[Front-end code change data]
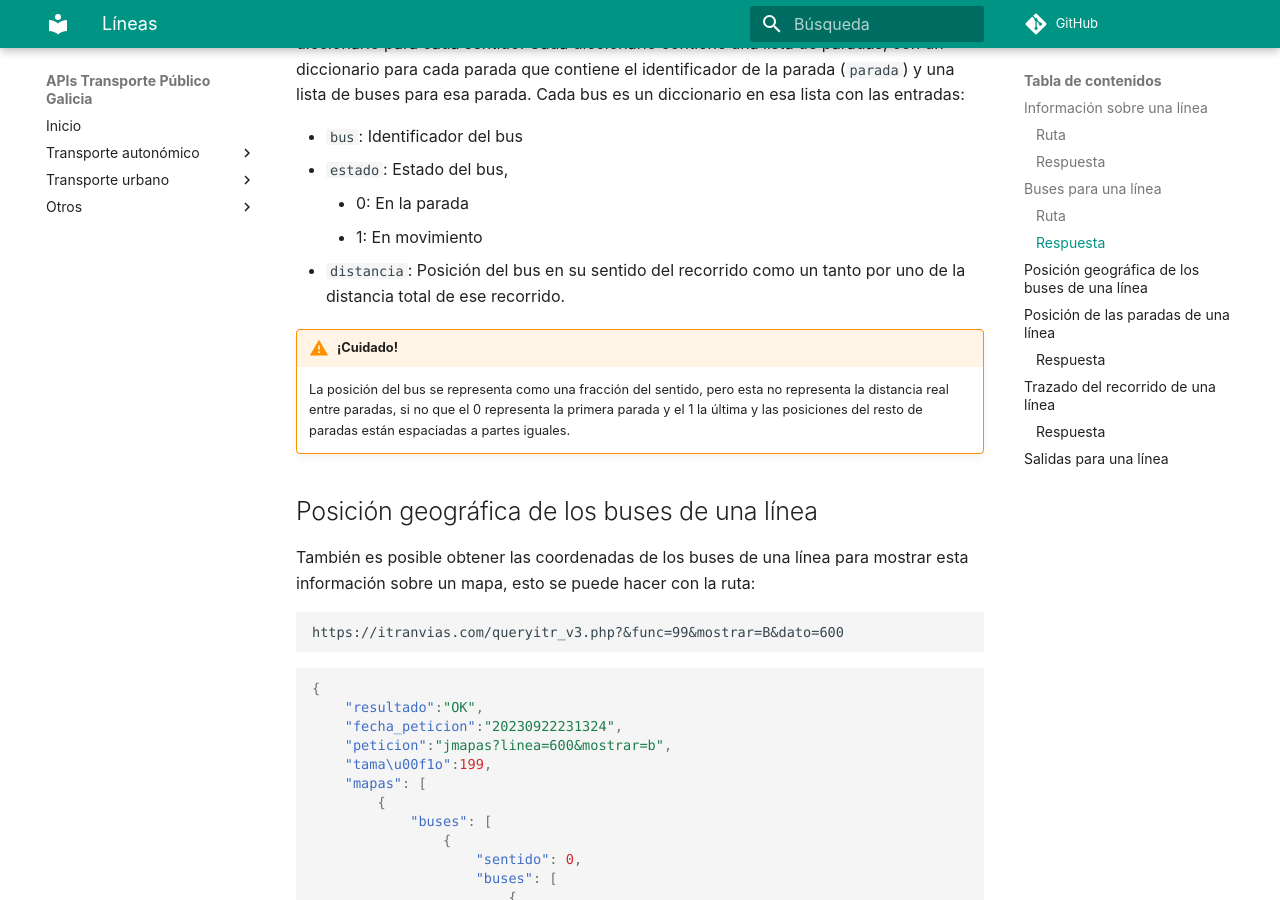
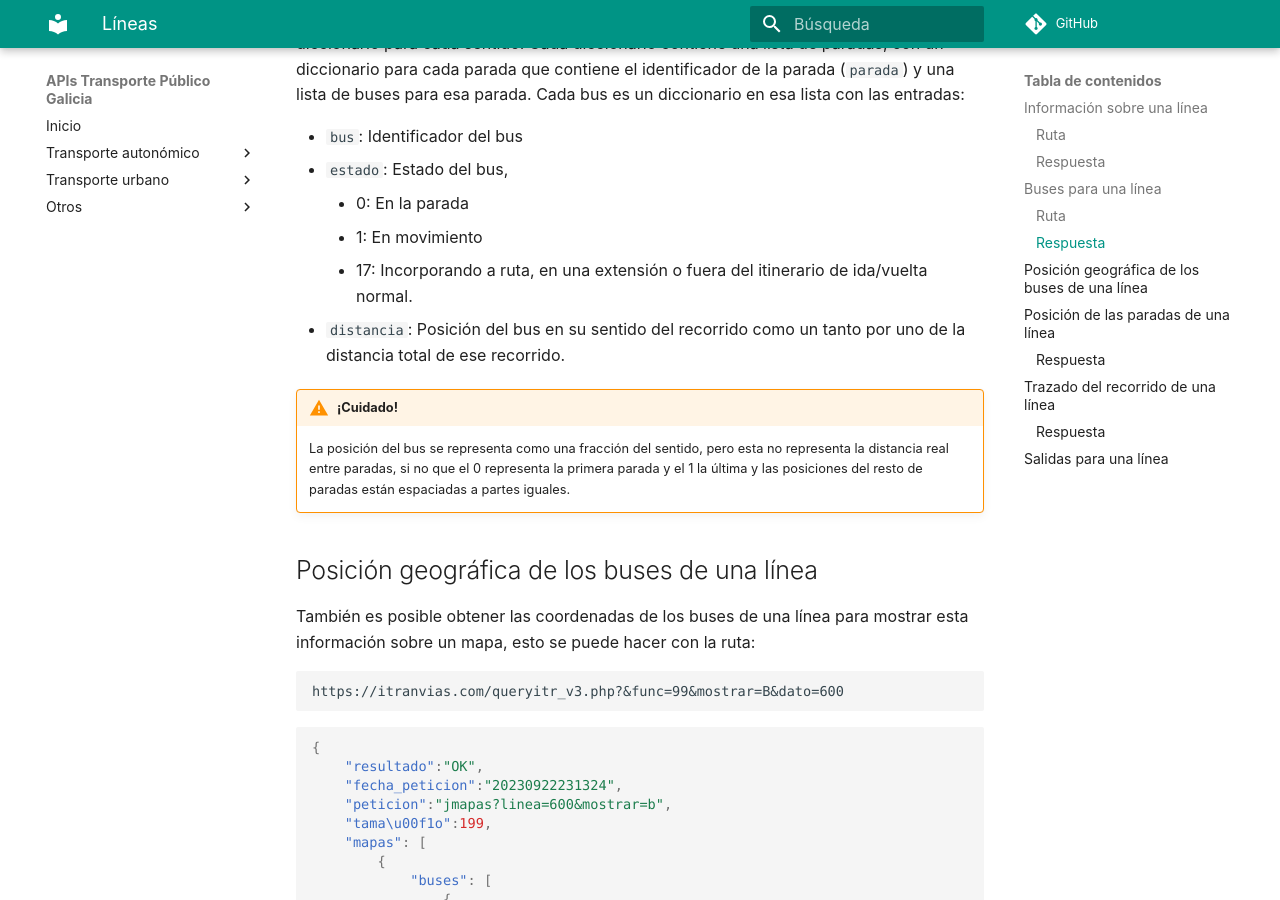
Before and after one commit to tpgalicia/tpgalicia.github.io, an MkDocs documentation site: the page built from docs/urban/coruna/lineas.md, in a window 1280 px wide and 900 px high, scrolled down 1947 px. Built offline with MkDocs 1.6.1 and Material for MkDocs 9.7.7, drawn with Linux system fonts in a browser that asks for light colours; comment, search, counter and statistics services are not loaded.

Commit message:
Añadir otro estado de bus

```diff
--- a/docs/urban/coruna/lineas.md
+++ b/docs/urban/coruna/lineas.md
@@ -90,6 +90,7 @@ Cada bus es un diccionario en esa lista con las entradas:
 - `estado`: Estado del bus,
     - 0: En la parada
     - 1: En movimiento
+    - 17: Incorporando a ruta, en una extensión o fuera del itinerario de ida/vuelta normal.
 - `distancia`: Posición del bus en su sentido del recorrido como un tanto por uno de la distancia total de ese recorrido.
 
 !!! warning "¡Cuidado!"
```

--- Task description ---
This exercise requires the lines of the entries containing the string "estado".

--- Answer to this exercise ---
Añadir otro estado de bus
 - `estado`: Estado del bus,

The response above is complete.